_REQUIREMENT_:
When you reach the records below, output every one exactly as written but leave out any pictures.

_AVAILABLE DATA_:

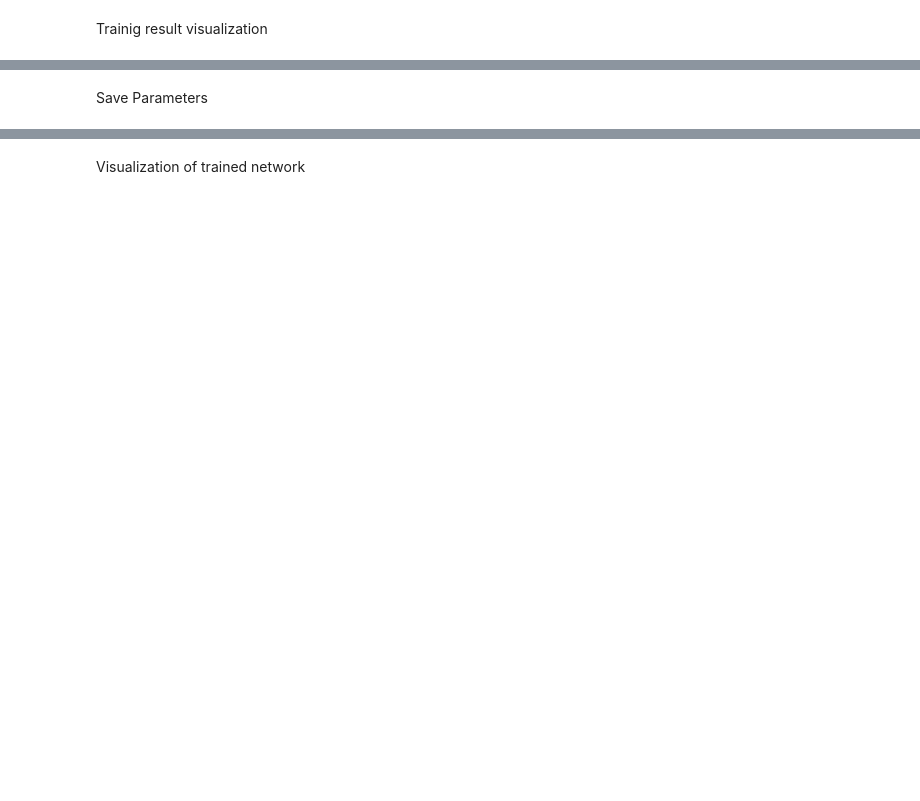
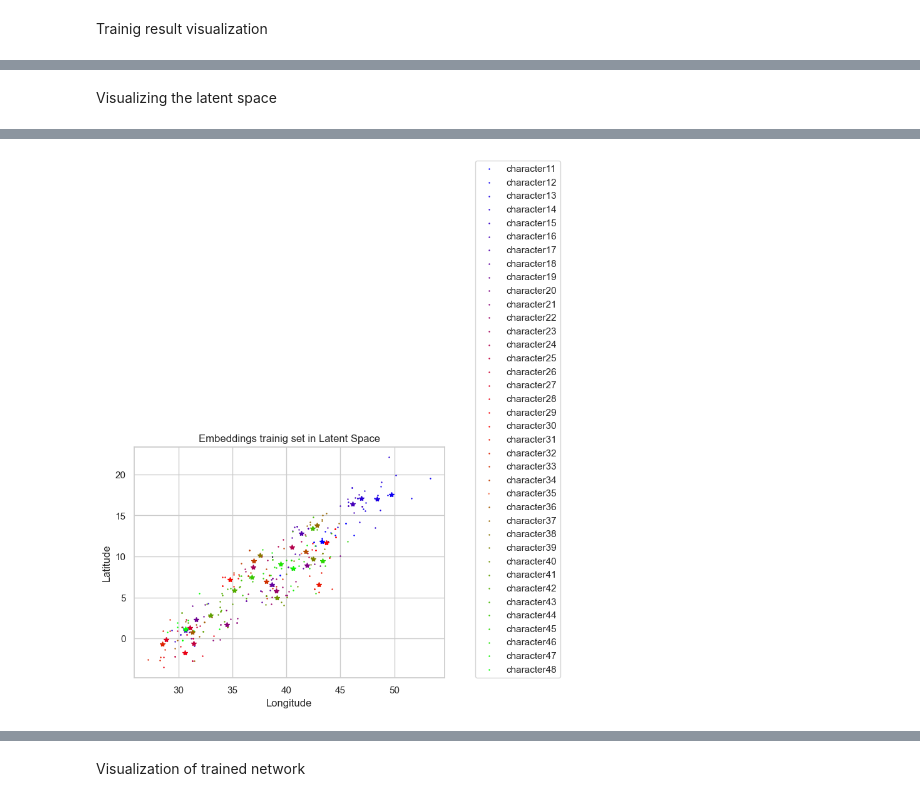
Before and after one commit to PNisargkumar/SiameseNeuralNetwork, a Jupyter notebook: 014_siameseNetwork.ipynb, the cells around one changed output, grey strips where cells are left out. Drawn from its saved outputs; the diff is of its cells as text; code cells hidden in the pictures; blank space fills up the shorter version.

```diff
--- a/014_siameseNetwork.ipynb
+++ b/014_siameseNetwork.ipynb
@@ -379,2 +382,61 @@ for i in range(10):
-# %% [markdown]
-Save Parameters
+# %% [markdown]
+
+Visualizing the latent space
+# %%
+if d_latent == 2:
+    plot_batch = 10
+    train_results = []
+    labels = []
+    net.eval()
+    siamese_dataset = SiameseNetworkDataset(imageFolderDataset=folder_dataset_train,
+                                            transform=transformation)
+    # Create a simple dataloader just for simple visualization
+    vis_dataloader = DataLoader(siamese_dataset,
+                            shuffle=True,
+                            batch_size=d_batch_size)
+
+
+    with torch.no_grad():
+        for i,batch in enumerate(vis_dataloader):
+            if i >= plot_batch:
+                break
+            anchor, _, _, _,label = batch
+            anchor = anchor.to(device)
+            output_anchor = net.forward_once(anchor)
+            train_results.append(output_anchor.cpu().numpy())
+            labels.append(label[0])
+
+    train_results = np.concatenate(train_results)
+    labels = np.concatenate(labels)
+    labels=np.array(labels)
+    combined_data = list(zip(train_results,labels))
+
+    cmap = plt.cm.get_cmap('brg', len(np.unique([point[1] for point in combined_data])))
+    fig = plt.figure()
+    ax = fig.add_subplot()
+    for label in enumerate(np.unique([point[1] for point in combined_data])):
+        points = [data[0] for data in combined_data if data[1]==label[1]]
+        ax.scatter([point[0] for point in points], [point[1] for point in points], c=cmap(label[0]), label=label[1],s =  0.5)
+        points = np.concatenate(points)
+        points=points.reshape(-1,2)
+        group_means = np.mean(points,axis=0)
+        group_std = np.std(points, axis=0)
+        group_range = np.ptp(points, axis=0)
+        # Plot the mean as a center point
+        ax.plot(group_means[0], group_means[1],marker ="*", color=cmap(label[0]))
+
+        # Plot the standard deviation as error bars
+        """ ax.errorbar(group_means[0], group_means[1], xerr=group_std[0], yerr=group_std[1],
+                fmt='none', ecolor=cmap(label[0]), alpha=0.7)
+
+        # Plot the range as error bars
+        ax.errorbar(group_means[0], group_means[1], xerr=group_range[0], yerr=group_range[1],
+                fmt='none', ecolor=cmap(label[0]), alpha=0.4) """
+
+    ax.grid(True)
+    plt.xlabel('Longitude')
+    plt.ylabel('Latitude')
+    # plt.zlabel('Altitude')
+    plt.title('Embeddings trainig set in Latent Space')
+    plt.legend(loc=(1.1, 0))
+# %% [output]
@@ -380,0 +460 @@ Save Parameters
+[figure, added]
```
Also changed, not shown: parts of 33 cells of this notebook, 1 other file.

_RESULT FOR THIS EXERCISE_:
Before and after one commit to PNisargkumar/SiameseNeuralNetwork, a Jupyter notebook: 014_siameseNetwork.ipynb, the cells around one changed output, grey strips where cells are left out. Drawn from its saved outputs; the diff is of its cells as text; code cells hidden in the pictures; blank space fills up the shorter version.

```diff
--- a/014_siameseNetwork.ipynb
+++ b/014_siameseNetwork.ipynb
@@ -379,2 +382,61 @@ for i in range(10):
-# %% [markdown]
-Save Parameters
+# %% [markdown]
+
+Visualizing the latent space
+# %%
+if d_latent == 2:
+    plot_batch = 10
+    train_results = []
+    labels = []
+    net.eval()
+    siamese_dataset = SiameseNetworkDataset(imageFolderDataset=folder_dataset_train,
+                                            transform=transformation)
+    # Create a simple dataloader just for simple visualization
+    vis_dataloader = DataLoader(siamese_dataset,
+                            shuffle=True,
+                            batch_size=d_batch_size)
+
+
+    with torch.no_grad():
+        for i,batch in enumerate(vis_dataloader):
+            if i >= plot_batch:
+                break
+            anchor, _, _, _,label = batch
+            anchor = anchor.to(device)
+            output_anchor = net.forward_once(anchor)
+            train_results.append(output_anchor.cpu().numpy())
+            labels.append(label[0])
+
+    train_results = np.concatenate(train_results)
+    labels = np.concatenate(labels)
+    labels=np.array(labels)
+    combined_data = list(zip(train_results,labels))
+
+    cmap = plt.cm.get_cmap('brg', len(np.unique([point[1] for point in combined_data])))
+    fig = plt.figure()
+    ax = fig.add_subplot()
+    for label in enumerate(np.unique([point[1] for point in combined_data])):
+        points = [data[0] for data in combined_data if data[1]==label[1]]
+        ax.scatter([point[0] for point in points], [point[1] for point in points], c=cmap(label[0]), label=label[1],s =  0.5)
+        points = np.concatenate(points)
+        points=points.reshape(-1,2)
+        group_means = np.mean(points,axis=0)
+        group_std = np.std(points, axis=0)
+        group_range = np.ptp(points, axis=0)
+        # Plot the mean as a center point
+        ax.plot(group_means[0], group_means[1],marker ="*", color=cmap(label[0]))
+
+        # Plot the standard deviation as error bars
+        """ ax.errorbar(group_means[0], group_means[1], xerr=group_std[0], yerr=group_std[1],
+                fmt='none', ecolor=cmap(label[0]), alpha=0.7)
+
+        # Plot the range as error bars
+        ax.errorbar(group_means[0], group_means[1], xerr=group_range[0], yerr=group_range[1],
+                fmt='none', ecolor=cmap(label[0]), alpha=0.4) """
+
+    ax.grid(True)
+    plt.xlabel('Longitude')
+    plt.ylabel('Latitude')
+    # plt.zlabel('Altitude')
+    plt.title('Embeddings trainig set in Latent Space')
+    plt.legend(loc=(1.1, 0))
+# %% [output]
@@ -380,0 +460 @@ Save Parameters
+[figure, added]
```
Also changed, not shown: parts of 33 cells of this notebook, 1 other file.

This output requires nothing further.